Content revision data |
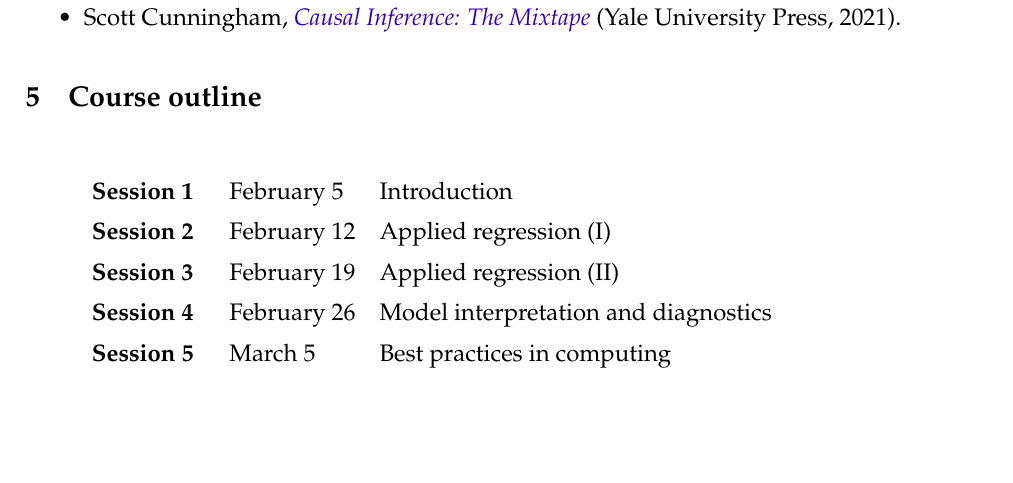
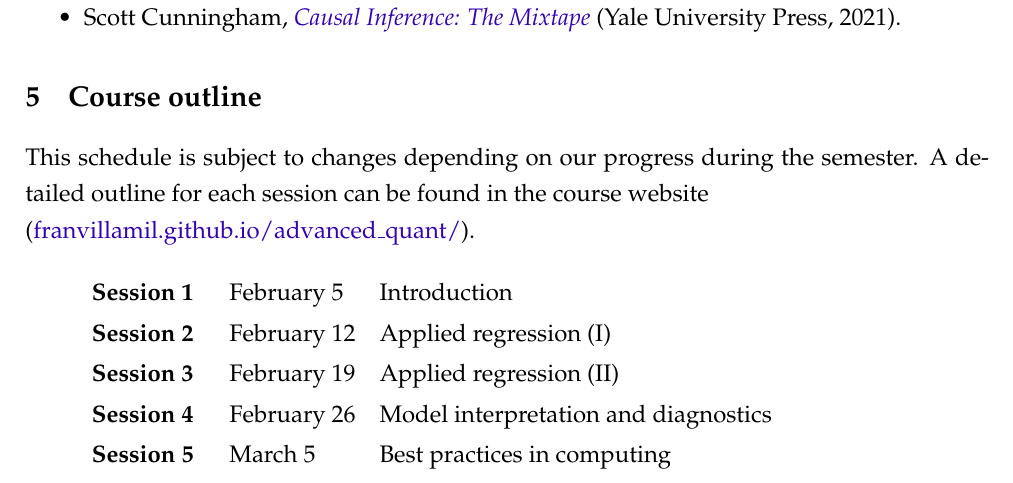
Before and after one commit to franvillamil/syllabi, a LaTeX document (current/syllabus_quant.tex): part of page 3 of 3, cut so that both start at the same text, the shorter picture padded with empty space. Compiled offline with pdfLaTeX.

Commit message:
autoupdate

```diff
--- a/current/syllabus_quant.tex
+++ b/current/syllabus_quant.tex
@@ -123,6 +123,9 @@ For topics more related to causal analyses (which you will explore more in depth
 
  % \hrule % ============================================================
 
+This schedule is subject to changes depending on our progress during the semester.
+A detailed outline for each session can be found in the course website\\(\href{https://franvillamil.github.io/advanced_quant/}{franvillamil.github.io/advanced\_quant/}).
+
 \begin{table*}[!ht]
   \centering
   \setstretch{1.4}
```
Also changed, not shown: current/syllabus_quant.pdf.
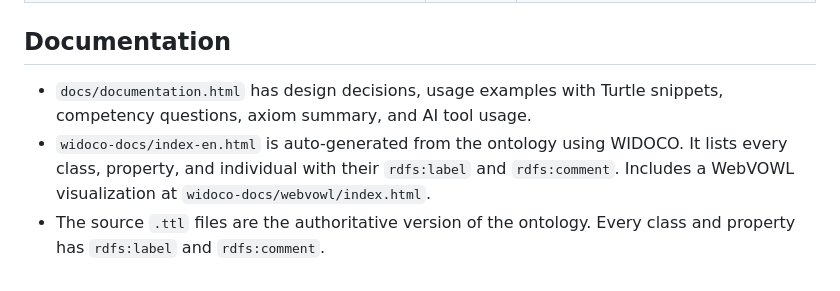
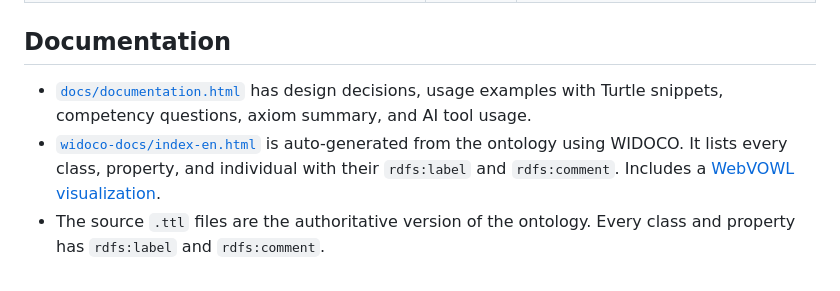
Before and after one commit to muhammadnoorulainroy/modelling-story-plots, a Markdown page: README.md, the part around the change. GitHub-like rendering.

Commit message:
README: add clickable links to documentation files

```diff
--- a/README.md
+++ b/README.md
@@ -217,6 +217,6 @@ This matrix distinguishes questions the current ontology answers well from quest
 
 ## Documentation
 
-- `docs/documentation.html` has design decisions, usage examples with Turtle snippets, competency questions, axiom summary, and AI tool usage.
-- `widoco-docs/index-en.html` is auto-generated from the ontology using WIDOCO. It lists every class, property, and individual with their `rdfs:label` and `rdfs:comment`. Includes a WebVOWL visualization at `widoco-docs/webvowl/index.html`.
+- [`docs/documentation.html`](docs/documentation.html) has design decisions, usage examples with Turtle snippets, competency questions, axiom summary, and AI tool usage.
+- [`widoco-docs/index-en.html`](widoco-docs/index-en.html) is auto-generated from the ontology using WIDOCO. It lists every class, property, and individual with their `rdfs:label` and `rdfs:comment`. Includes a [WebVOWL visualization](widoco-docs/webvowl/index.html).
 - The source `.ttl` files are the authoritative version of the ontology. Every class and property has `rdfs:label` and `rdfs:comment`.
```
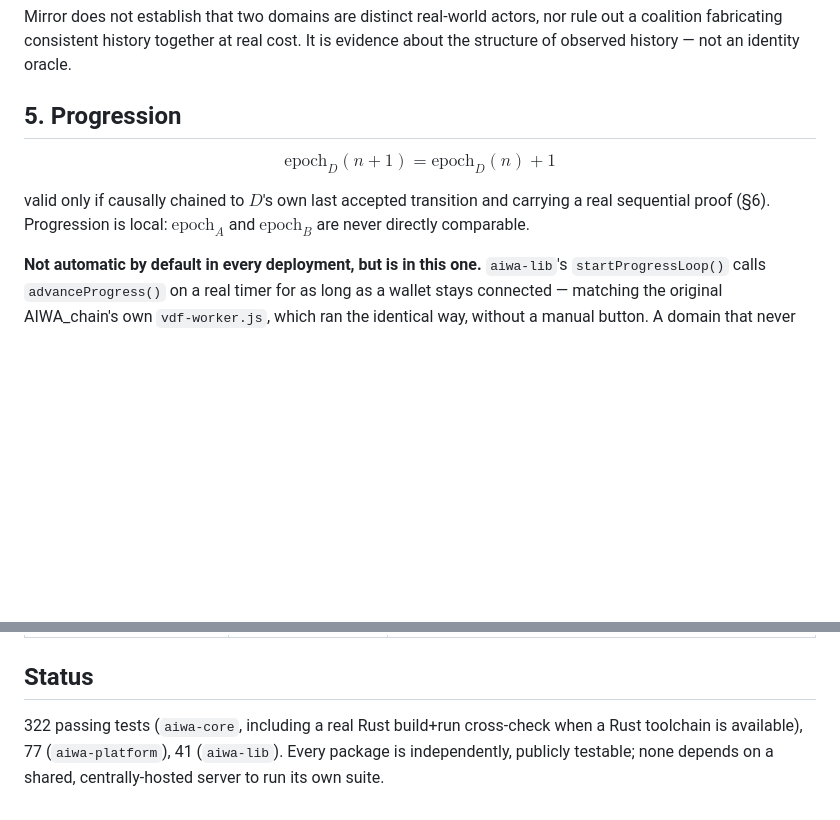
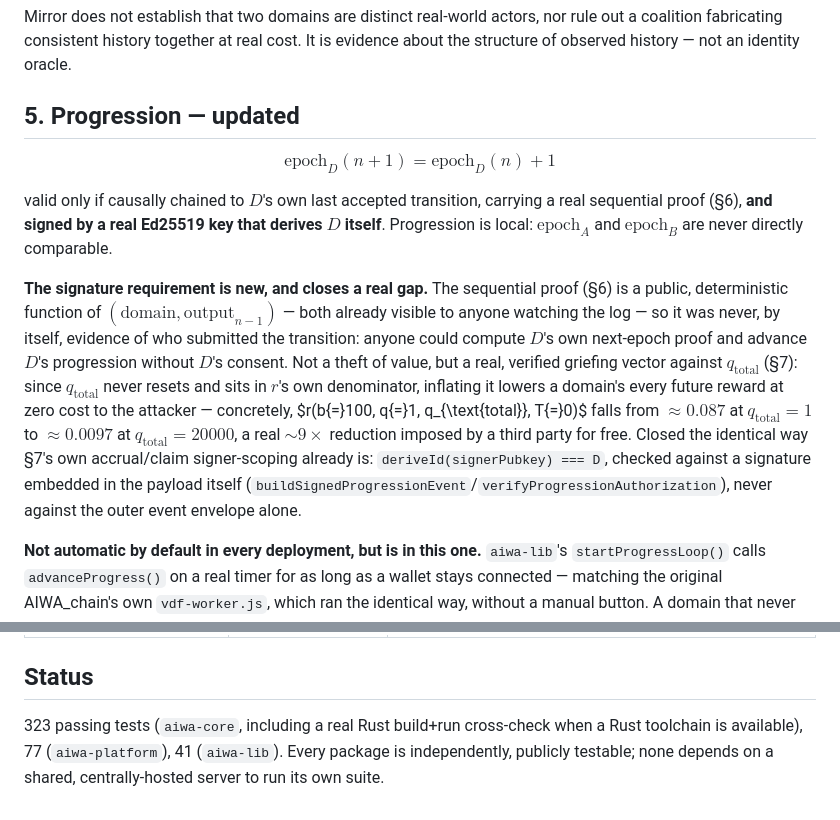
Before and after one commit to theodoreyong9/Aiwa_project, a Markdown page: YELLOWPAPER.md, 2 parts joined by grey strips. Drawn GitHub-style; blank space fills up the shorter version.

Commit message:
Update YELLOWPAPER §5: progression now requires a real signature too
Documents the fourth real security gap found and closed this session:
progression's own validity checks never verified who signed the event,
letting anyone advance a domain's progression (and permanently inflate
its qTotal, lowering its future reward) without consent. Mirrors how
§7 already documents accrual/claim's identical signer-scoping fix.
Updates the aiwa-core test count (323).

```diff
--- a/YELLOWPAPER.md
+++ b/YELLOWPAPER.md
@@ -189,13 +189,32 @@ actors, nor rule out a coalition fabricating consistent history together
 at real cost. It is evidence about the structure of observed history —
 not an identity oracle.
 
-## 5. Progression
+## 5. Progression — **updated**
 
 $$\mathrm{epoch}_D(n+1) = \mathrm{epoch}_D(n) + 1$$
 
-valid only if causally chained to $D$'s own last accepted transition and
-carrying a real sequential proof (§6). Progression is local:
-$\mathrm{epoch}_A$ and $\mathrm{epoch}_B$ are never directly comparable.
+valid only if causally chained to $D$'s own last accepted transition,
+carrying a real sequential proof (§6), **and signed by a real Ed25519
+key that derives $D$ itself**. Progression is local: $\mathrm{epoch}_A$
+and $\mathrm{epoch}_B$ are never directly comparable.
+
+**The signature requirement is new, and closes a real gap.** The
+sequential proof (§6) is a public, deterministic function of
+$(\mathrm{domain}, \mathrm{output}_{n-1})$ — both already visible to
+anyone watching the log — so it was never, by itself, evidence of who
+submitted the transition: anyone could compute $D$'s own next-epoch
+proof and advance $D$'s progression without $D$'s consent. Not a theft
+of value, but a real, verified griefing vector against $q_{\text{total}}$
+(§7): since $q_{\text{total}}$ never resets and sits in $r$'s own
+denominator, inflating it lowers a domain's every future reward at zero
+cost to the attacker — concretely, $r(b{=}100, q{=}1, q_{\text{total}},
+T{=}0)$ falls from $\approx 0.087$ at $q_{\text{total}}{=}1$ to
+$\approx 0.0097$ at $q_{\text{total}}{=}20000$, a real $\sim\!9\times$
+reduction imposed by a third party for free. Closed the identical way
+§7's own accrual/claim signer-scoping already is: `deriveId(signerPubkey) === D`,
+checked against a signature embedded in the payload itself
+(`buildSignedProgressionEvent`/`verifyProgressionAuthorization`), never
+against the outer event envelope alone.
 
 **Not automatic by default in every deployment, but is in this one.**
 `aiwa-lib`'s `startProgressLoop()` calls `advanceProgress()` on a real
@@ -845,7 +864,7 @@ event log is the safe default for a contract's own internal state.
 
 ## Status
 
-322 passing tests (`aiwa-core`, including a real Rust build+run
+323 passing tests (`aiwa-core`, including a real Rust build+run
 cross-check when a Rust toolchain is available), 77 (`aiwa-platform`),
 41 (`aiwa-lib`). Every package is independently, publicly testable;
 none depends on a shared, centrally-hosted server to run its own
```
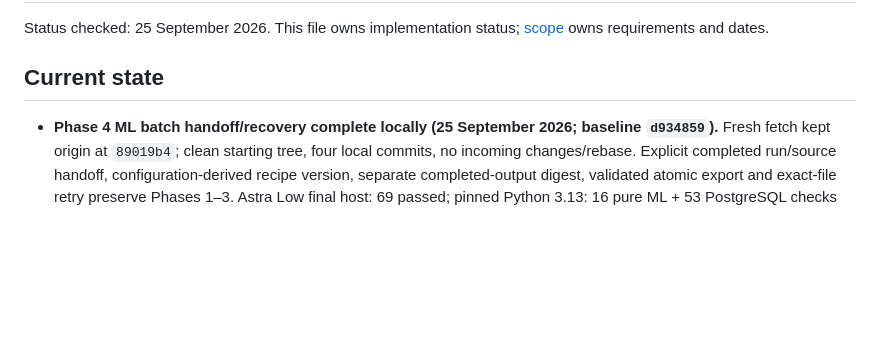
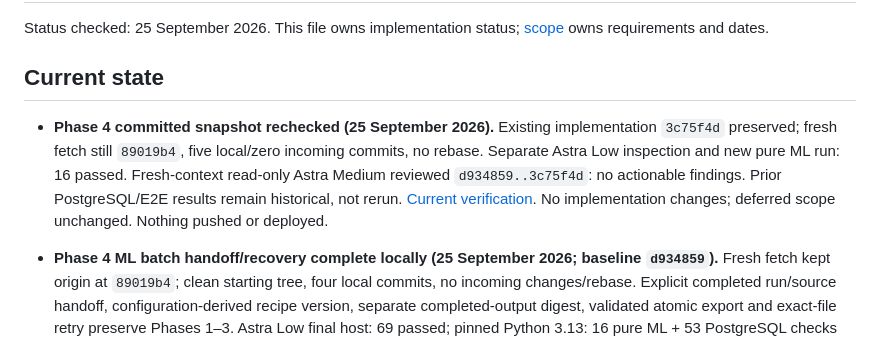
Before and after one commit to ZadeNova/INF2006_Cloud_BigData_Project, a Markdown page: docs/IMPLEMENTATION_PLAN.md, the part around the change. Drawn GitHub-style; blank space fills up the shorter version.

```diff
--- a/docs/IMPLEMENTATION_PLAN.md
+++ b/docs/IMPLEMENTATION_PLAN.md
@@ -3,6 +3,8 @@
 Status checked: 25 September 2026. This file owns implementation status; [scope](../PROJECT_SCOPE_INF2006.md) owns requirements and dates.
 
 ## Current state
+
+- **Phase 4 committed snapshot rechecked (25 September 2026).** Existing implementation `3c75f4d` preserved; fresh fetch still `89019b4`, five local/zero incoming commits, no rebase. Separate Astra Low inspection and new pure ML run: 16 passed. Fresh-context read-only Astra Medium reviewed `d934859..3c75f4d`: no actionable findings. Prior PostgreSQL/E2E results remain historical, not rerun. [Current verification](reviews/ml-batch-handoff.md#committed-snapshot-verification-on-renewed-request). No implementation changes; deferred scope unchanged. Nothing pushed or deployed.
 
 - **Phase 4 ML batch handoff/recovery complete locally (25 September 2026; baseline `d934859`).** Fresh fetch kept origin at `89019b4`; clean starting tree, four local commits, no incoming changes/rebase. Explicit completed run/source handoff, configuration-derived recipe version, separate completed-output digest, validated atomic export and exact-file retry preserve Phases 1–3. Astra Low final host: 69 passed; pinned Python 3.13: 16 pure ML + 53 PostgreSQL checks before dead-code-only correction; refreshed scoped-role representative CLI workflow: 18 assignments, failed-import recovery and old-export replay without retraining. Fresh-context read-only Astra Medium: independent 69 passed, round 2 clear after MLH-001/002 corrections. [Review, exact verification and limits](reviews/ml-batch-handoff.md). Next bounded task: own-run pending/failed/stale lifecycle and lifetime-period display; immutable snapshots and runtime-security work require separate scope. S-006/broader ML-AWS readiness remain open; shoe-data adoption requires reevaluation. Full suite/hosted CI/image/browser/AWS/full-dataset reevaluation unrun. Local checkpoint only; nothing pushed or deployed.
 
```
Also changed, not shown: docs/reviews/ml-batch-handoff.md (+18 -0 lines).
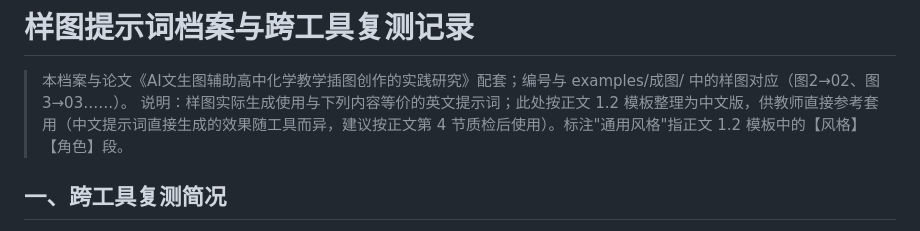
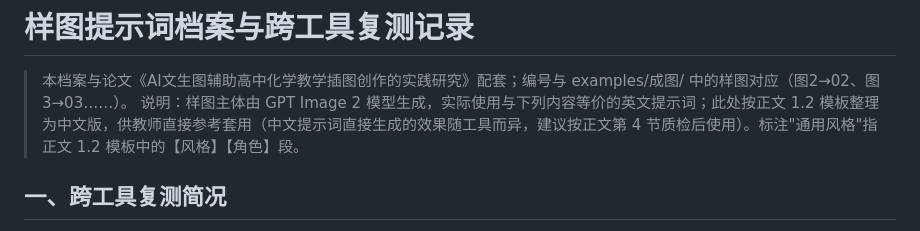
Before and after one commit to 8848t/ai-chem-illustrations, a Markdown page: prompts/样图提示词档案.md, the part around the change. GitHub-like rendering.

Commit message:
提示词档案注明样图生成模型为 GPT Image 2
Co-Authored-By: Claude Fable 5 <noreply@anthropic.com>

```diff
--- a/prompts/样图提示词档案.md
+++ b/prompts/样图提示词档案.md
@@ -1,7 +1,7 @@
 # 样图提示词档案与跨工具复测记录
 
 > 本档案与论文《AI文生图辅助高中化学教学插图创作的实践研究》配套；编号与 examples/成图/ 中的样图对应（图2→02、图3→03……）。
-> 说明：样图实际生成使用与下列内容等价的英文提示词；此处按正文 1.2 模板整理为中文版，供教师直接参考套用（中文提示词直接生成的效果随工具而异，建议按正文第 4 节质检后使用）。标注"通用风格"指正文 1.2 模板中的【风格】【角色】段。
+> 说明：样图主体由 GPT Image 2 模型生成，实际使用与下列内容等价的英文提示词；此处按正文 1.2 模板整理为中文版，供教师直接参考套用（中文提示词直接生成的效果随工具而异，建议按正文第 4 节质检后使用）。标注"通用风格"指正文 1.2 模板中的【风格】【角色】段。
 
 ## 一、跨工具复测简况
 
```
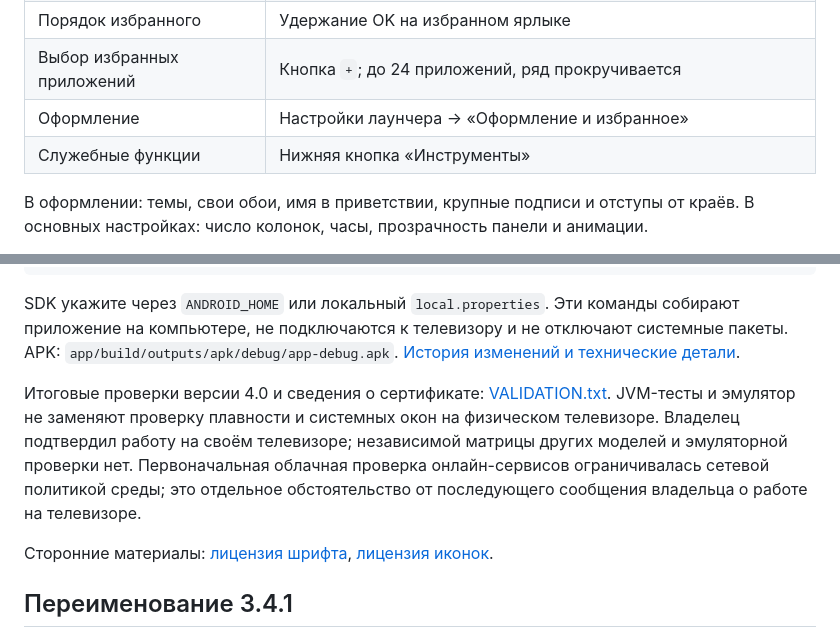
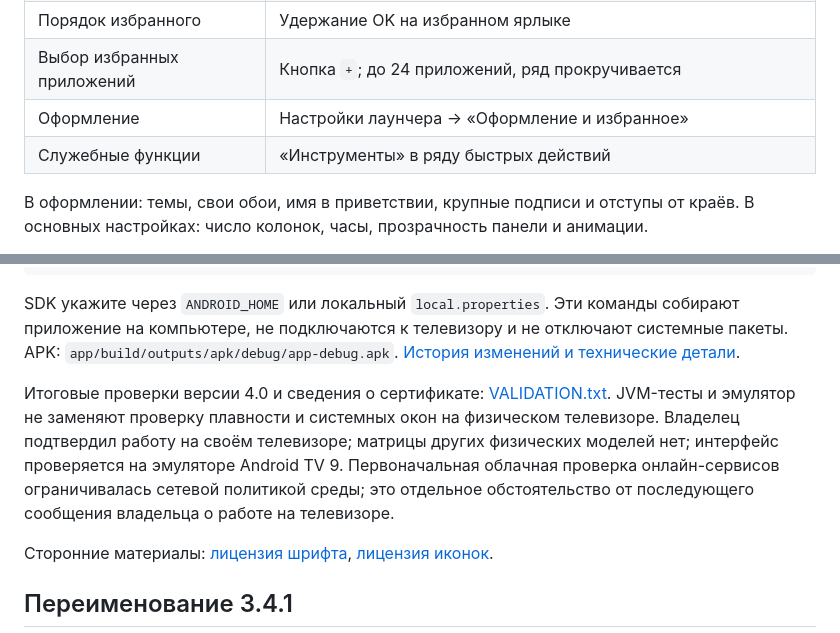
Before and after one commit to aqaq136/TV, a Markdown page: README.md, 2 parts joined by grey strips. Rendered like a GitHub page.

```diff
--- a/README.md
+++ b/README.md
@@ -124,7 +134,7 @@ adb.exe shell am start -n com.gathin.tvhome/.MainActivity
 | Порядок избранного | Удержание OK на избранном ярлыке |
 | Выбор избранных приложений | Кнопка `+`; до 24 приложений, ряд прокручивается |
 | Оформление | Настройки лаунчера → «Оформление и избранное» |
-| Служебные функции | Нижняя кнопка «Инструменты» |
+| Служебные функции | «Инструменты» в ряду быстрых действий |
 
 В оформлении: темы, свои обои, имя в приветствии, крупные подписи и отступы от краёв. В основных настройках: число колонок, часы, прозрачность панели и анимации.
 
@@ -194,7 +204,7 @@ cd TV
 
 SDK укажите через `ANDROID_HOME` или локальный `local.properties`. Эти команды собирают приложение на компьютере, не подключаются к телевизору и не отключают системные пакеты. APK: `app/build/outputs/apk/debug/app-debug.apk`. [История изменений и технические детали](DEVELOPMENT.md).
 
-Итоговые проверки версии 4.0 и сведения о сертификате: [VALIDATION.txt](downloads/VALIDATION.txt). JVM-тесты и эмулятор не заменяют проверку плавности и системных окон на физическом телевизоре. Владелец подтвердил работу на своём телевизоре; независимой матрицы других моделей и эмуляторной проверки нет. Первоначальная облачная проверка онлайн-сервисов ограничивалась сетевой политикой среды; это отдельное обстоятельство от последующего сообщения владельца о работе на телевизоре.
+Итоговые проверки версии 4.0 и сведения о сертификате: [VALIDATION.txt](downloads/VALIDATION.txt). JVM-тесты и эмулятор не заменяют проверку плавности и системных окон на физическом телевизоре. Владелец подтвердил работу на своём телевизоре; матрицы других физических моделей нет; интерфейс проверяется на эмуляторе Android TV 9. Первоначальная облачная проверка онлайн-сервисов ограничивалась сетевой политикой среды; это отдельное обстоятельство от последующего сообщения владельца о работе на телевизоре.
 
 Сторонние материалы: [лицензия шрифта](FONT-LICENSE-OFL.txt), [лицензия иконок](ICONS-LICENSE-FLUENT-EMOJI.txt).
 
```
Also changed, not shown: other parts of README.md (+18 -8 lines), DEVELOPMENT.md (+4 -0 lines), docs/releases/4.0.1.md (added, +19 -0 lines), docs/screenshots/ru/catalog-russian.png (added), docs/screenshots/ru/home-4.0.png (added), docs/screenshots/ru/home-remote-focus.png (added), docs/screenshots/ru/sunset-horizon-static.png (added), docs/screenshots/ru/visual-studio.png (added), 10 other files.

Exercise description | Each line of the entries that contains the word "sequential" should be listed.

Response |
-carrying a real sequential proof (§6). Progression is local:
+carrying a real sequential proof (§6), **and signed by a real Ed25519
+sequential proof (§6) is a public, deterministic function of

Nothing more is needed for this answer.